Shareholders face a 60 per cent raid on profits under Labour, City veteran and senior private investor Lord Lee of Trafford warned this morning.
Capital gains tax on shares sold outside an ISA is currently charged at 10 per cent or 20 per cent depending on your income tax band.
But the Liberal Democrat peer and former Thatcherite minister predicted that a Keir Starmer-led government would align capital gains tax (CGT) with income tax and introduce a new top rate of 60 per cent — dealing a massive blow to armchair investors and entrepreneurs alike.
Lord Lee told the Investing Reviews Podcast this morning that “the big danger from an investor’s point of view is that if you get a Labour administration with a substantial majority – even a moderate Labour administration – and it ends up being pressured by the left-wing of the party to tax more heavily those with money.”
“We would then get an increase in the top rate of income tax to 55-60 per cent and I think capital gains tax would rise to that figure also. So we would get a substantial increase in the level of capital gains tax.”Lord Lee
“In my judgement, investors who are sitting on gains not protected in an ISA – or something similar – have to seriously think about taking their profit now, and taking the current lower capital gains tax on the chin rather than risking a Labour government two years down the track, when you could be paying a much higher rate of capital gains tax,” the City insider said.
In 2003, Lord Lee became Britain’s first ISA millionaire on contributions of just £126,200 made over 15 years.

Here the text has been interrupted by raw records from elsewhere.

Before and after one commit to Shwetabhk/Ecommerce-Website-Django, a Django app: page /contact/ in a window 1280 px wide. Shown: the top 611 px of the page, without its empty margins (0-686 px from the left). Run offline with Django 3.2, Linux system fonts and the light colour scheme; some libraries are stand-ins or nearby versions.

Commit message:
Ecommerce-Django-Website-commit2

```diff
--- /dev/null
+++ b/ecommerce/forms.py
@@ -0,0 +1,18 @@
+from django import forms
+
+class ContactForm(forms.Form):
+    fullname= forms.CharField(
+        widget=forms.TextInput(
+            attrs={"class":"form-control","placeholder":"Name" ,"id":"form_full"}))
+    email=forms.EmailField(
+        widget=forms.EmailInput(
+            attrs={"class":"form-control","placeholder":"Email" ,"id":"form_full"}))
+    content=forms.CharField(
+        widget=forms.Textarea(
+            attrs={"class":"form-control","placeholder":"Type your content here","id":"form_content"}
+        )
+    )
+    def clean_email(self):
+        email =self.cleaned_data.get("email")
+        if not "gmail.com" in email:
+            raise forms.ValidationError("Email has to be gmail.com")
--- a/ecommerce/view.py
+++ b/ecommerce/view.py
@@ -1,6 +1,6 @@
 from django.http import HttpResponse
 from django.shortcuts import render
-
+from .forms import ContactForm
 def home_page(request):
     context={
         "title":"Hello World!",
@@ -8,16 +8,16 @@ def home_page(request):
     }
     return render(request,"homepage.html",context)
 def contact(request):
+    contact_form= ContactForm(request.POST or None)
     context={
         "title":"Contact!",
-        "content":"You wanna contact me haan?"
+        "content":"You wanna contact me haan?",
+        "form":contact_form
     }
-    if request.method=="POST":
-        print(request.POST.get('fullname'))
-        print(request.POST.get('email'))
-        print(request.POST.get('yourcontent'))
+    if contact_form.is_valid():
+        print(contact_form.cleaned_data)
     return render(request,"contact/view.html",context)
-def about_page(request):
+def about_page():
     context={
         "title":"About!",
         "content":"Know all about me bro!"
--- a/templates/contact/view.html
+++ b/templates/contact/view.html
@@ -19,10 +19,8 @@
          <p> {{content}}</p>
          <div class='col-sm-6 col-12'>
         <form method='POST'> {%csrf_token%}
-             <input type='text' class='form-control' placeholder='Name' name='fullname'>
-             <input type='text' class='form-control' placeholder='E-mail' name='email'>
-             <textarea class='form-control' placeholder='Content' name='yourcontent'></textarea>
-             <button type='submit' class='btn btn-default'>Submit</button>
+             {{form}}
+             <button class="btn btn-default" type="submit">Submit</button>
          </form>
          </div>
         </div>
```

Earlier this year, HMRC revealed ISA millionaire numbers had grown to 2,000.
Lord Lee fears a future Chancellor may consider placing a ceiling on ISA savings, though he predicted the tax exemptions on money already invested would remain.
He said: “I can’t think there would be any changes retrospectively because ISAs were sold specifically as tax free wrappers and the outcry would be massive if the government tried to claw back the benefits retrospectively.
However, it may well be that an incoming Chancellor might restrict how much people can put into ISAs. That’s a different matter and a distinct possibility.”